We don’t know what happened to Naaman when he got back to Aram, or what it’s like to be a grown man, a military man, with a boy’s soft skin. Maybe the king of Aram threw a big party for him with all their friends and colleagues, but it makes me wonder.
Maybe Naaman was like C.P. Maybe he realized once he got back to Aram, that he could never really go home. That his mission had been too risky, that he had been successful in all the wrong ways, that his success would be reckoned to him as betrayal.
Or maybe he was welcomed back, tentatively, cautiously, like someone who’d gone too far, who now was unrecognizable to those he once knew. Maybe he was wracked with the doubts that grow out of receiving your life back from your enemy.

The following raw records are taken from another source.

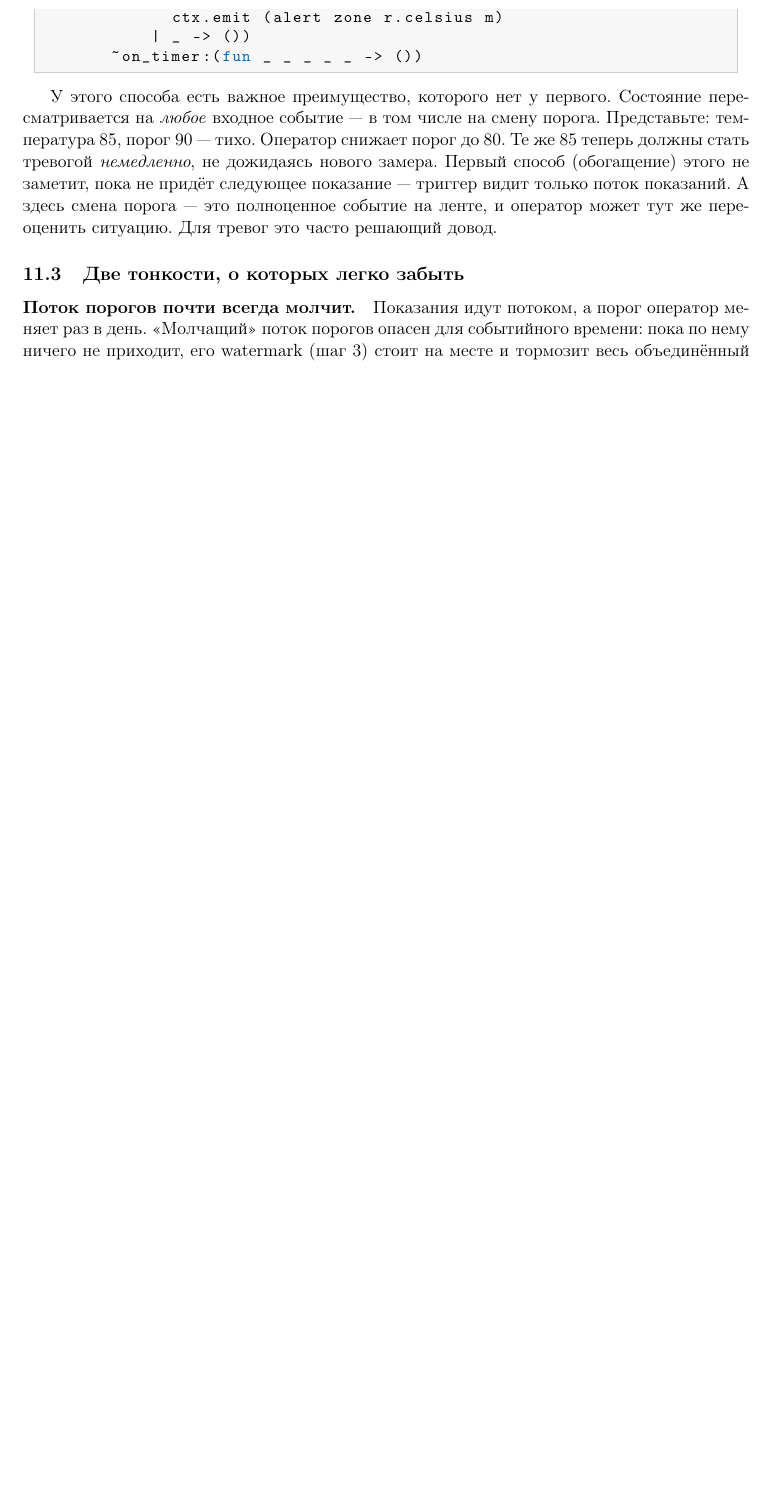
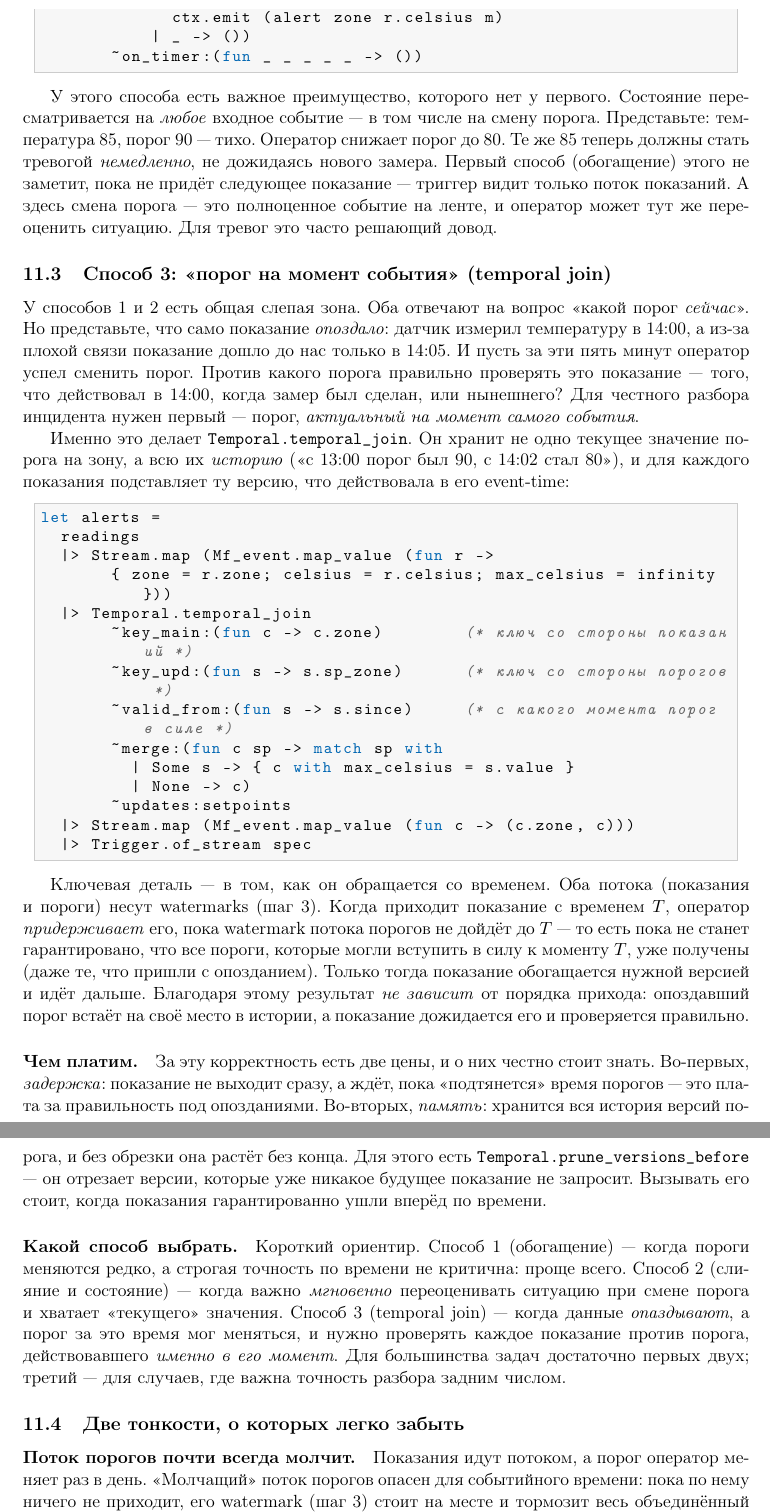
Before and after one commit to slyzhnyak/miniFlink, a LaTeX paper (docs/tutorial.tex): part of page 11 of 13 before the commit and two parts of pages 11 and 12 of 14 after it, the two joined at a grey line, cut so that both start at the same text, the shorter picture padded with empty space. Compiled offline with pdfLaTeX.

Commit message:
docs(tutorial): add temporal join as the third threshold approach
The 'threshold from data' section showed enrich and union+state but
stopped short of the third, most correct option. Added 'Approach 3:
the threshold as of the event's time (temporal join)'.

The case it solves, in beginner terms: a reading itself arrives late
(measured at 14:00, reached us at 14:05) and the operator changed the
threshold in between. Approaches 1 and 2 only know 'the threshold now';
an honest after-the-fact review needs the threshold that was in effect
at 14:00. Temporal.temporal_join keeps the whole history of thresholds
per key and, for each reading, applies the version that was valid at
the reading's event time. It holds a reading until the updates'
watermark reaches its timestamp, so a late threshold takes its place in
history and the reading waits and is checked correctly -- order of
arrival no longer matters.

Honest costs spelled out: added latency (the hold) and unbounded
version history (prune_versions_before). Plus a short 'which approach to
pick' guide: 1 for simple/rare changes, 2 for instant re-evaluation on
change, 3 for late data against a changing threshold.

Listing compiled and run against the current Temporal API before
writing the prose. Compiles cleanly, 14 pages, 0 errors. Docs only.

```diff
--- a/docs/tutorial.tex
+++ b/docs/tutorial.tex
@@ -696,6 +696,69 @@ let alerts =
 полноценное событие на ленте, и оператор может тут же переоценить
 ситуацию. Для тревог это часто решающий довод.
 
+\subsection{Способ 3: «порог на момент события» (temporal join)}
+
+У способов 1 и 2 есть общая слепая зона. Оба отвечают на вопрос «какой
+порог \emph{сейчас}». Но представьте, что само показание \emph{опоздало}:
+датчик измерил температуру в 14:00, а из-за плохой связи показание
+дошло до нас только в 14:05. И пусть за эти пять минут оператор успел
+сменить порог. Против какого порога правильно проверять это показание ---
+того, что действовал в 14:00, когда замер был сделан, или нынешнего?
+Для честного разбора инцидента нужен первый --- порог, \emph{актуальный
+на момент самого события}.
+
+Именно это делает \texttt{Temporal.temporal\_join}. Он хранит не одно
+текущее значение порога на зону, а всю их \emph{историю} («с 13:00
+порог был 90, с 14:02 стал 80»), и для каждого показания подставляет
+ту версию, что действовала в его event-time:
+
+\begin{lstlisting}
+let alerts =
+  readings
+  |> Stream.map (Mf_event.map_value (fun r ->
+       { zone = r.zone; celsius = r.celsius; max_celsius = infinity }))
+  |> Temporal.temporal_join
+       ~key_main:(fun c -> c.zone)        (* ключ со стороны показаний *)
+       ~key_upd:(fun s -> s.sp_zone)      (* ключ со стороны порогов *)
+       ~valid_from:(fun s -> s.since)     (* с какого момента порог в силе *)
+       ~merge:(fun c sp -> match sp with
+         | Some s -> { c with max_celsius = s.value }
+         | None -> c)
+       ~updates:setpoints
+  |> Stream.map (Mf_event.map_value (fun c -> (c.zone, c)))
+  |> Trigger.of_stream spec
+\end{lstlisting}
+
+Ключевая деталь --- в том, как он обращается со временем. Оба потока
+(показания и пороги) несут watermarks (шаг~3). Когда приходит
+показание с временем $T$, оператор \emph{придерживает} его, пока
+watermark потока порогов не дойдёт до $T$ --- то есть пока не станет
+гарантировано, что все пороги, которые могли вступить в силу к моменту
+$T$, уже получены (даже те, что пришли с опозданием). Только тогда
+показание обогащается нужной версией и идёт дальше. Благодаря этому
+результат \emph{не зависит} от порядка прихода: опоздавший порог встаёт
+на своё место в истории, а показание дожидается его и проверяется
+правильно.
+
+\paragraph{Чем платим.} За эту корректность есть две цены, и о них
+честно стоит знать. Во-первых, \emph{задержка}: показание не выходит
+сразу, а ждёт, пока «подтянется» время порогов --- это плата за
+правильность под опозданиями. Во-вторых, \emph{память}: хранится вся
+история версий порога, и без обрезки она растёт без конца. Для этого
+есть \texttt{Temporal.prune\_versions\_before} --- он отрезает версии,
+которые уже никакое будущее показание не запросит. Вызывать его стоит,
+когда показания гарантированно ушли вперёд по времени.
+
+\paragraph{Какой способ выбрать.} Короткий ориентир. Способ~1
+(обогащение) --- когда пороги меняются редко, а строгая точность по
+времени не критична: проще всего. Способ~2 (слияние и состояние) ---
+когда важно \emph{мгновенно} переоценивать ситуацию при смене порога и
+хватает «текущего» значения. Способ~3 (temporal join) --- когда данные
+\emph{опаздывают}, а порог за это время мог меняться, и нужно проверять
+каждое показание против порога, действовавшего \emph{именно в его
+момент}. Для большинства задач достаточно первых двух; третий --- для
+случаев, где важна точность разбора задним числом.
+
 \subsection{Две тонкости, о которых легко забыть}
 
 \paragraph{Поток порогов почти всегда молчит.} Показания идут потоком, а
```
Also changed, not shown: docs/tutorial.pdf.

We don’t know how Naaman’s story ends. His history is opaque to us.
What we do know is that his transformation, like C.P.’s, was not instantaneous. We know that from Naaman’s anger. It was not what he wanted. It was not a magical invocation and a miraculous waving of hands. It was not a priestly blessing. It was seven humiliating baths in the Jordan River or ten tiring and demeaning charettes. It was unseemly candor with the unlikliest of people. It was moments and days and years left unrecorded, slowly adjusting his unfamiliar body to his unchosen life.
C.P.’s betrayal of his klan, both the fraternity and the extended family, was unforgivable. Those spaces he once called home were now closed to him. As a white working class race traitor at the end of the twentieth century in the American South, he was shunned from family reunions and never again found a church where he could belong. But as a tradesman at Duke, he found his way into an integrated labor union, where he was elected and worked successfully for its 80% black membership for the final two decades of his career.
At his funeral, Ann arrived early and sat down in front. The funeral home director approached her and asked her to move. She was in the section reserved for family.
“I’m his sister,” she replied.
On July 4, 1915, during the First World War, a French soldier wrote a letter to his cousin. “Above all, trust in the slow work of God,” Pierre Teilhard de Chardin wrote.
We are, quite naturally, impatient in everything to reach the end without delay. We should like to skip the intermediate stages. We are impatient of being on the way to something unknown, something new. And yet it is the law of all progress that it is made by passing through some stages of instability – and that may take a very long time.
The ironies of this statement, of course, lie between its context, the fundamental impatience of war, and its illusion of future security. Teaming up and killing each other is about the least patient thing we can do and the “stages of instability” he concedes are not so much the stepping stones he imagines as simply the character of life’s terrain. Yet perhaps in the context of Naaman’s, C.P.’s, and our lives, we can find some truth and gain some consolation and courage here.
We live our lives in a slow unfolding, within never-ending ecologies of relationships, fidelities and betrayals unknown and unforeseen. Perhaps these are excruciating because they are our horizons; because they extend beyond our capacity to know or imagine; because this is the topography of life, and we need each other to be our Elisha, to listen to us with compassion, heal us, and to tell us, “Go in peace.”
 Osha Gray Davidson, The Best of Enemies (Chapel Hill: University of North Carolina Press, 2007).
 Ibid., 275.
 Ibid., 276.
 Pierre Teilhard de Chardin, The Making of a Mind: Letters from a Soldier-Priest, 1914-1919, tr. René Hauge (London: Collins, 1965), 57.